Content revision data
================

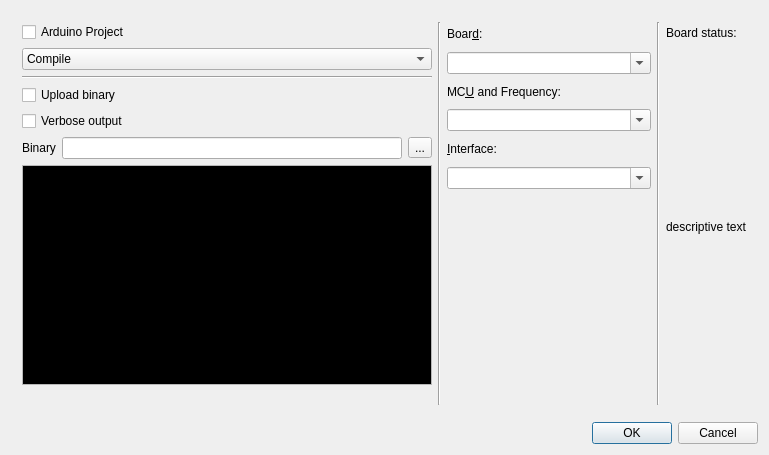
First picture: the form in arduinowindow.ui, repository KDE/kdev-embedded, before the edit.
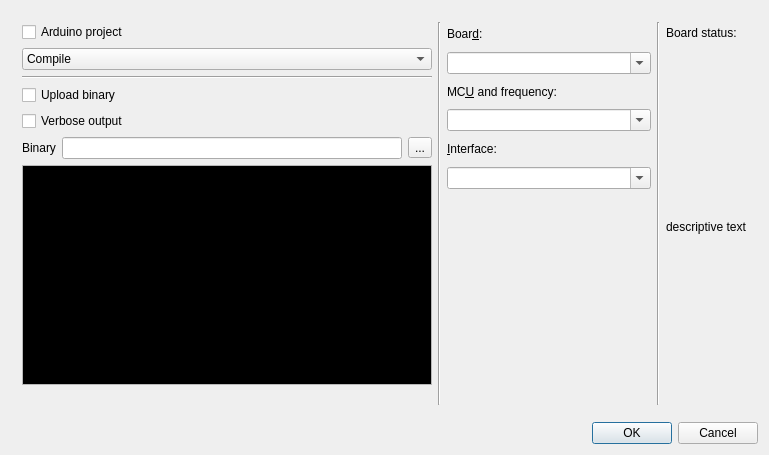
Second picture: the form after the edit. Custom widgets are drawn as their Qt base class.

What changed in the file:
```diff
--- a/arduinowindow.ui
+++ b/arduinowindow.ui
@@ -42,7 +42,7 @@
           <item>
            <widget class="QCheckBox" name="projectCheck">
             <property name="text">
-             <string>Arduino Project</string>
+             <string>Arduino project</string>
             </property>
            </widget>
           </item>
@@ -193,7 +193,7 @@
           <item>
            <widget class="QLabel" name="buadLabel">
             <property name="text">
-             <string>MC&amp;U and Frequency:</string>
+             <string>MC&amp;U and frequency:</string>
             </property>
             <property name="buddy">
              <cstring>boardCombo</cstring>
```
Left out of the diff: 2 changed lines with no effect on the pictures.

================

● WHAT YOU HAVE TO DO:
Would you set down each line of the data exactly, with no images included?

● RESULT OF THIS TASK:
First picture: the form in arduinowindow.ui, repository KDE/kdev-embedded, before the edit.
Second picture: the form after the edit. Custom widgets are drawn as their Qt base class.

What changed in the file:
```diff
--- a/arduinowindow.ui
+++ b/arduinowindow.ui
@@ -42,7 +42,7 @@
           <item>
            <widget class="QCheckBox" name="projectCheck">
             <property name="text">
-             <string>Arduino Project</string>
+             <string>Arduino project</string>
             </property>
            </widget>
           </item>
@@ -193,7 +193,7 @@
           <item>
            <widget class="QLabel" name="buadLabel">
             <property name="text">
-             <string>MC&amp;U and Frequency:</string>
+             <string>MC&amp;U and frequency:</string>
             </property>
             <property name="buddy">
              <cstring>boardCombo</cstring>
```
Left out of the diff: 2 changed lines with no effect on the pictures.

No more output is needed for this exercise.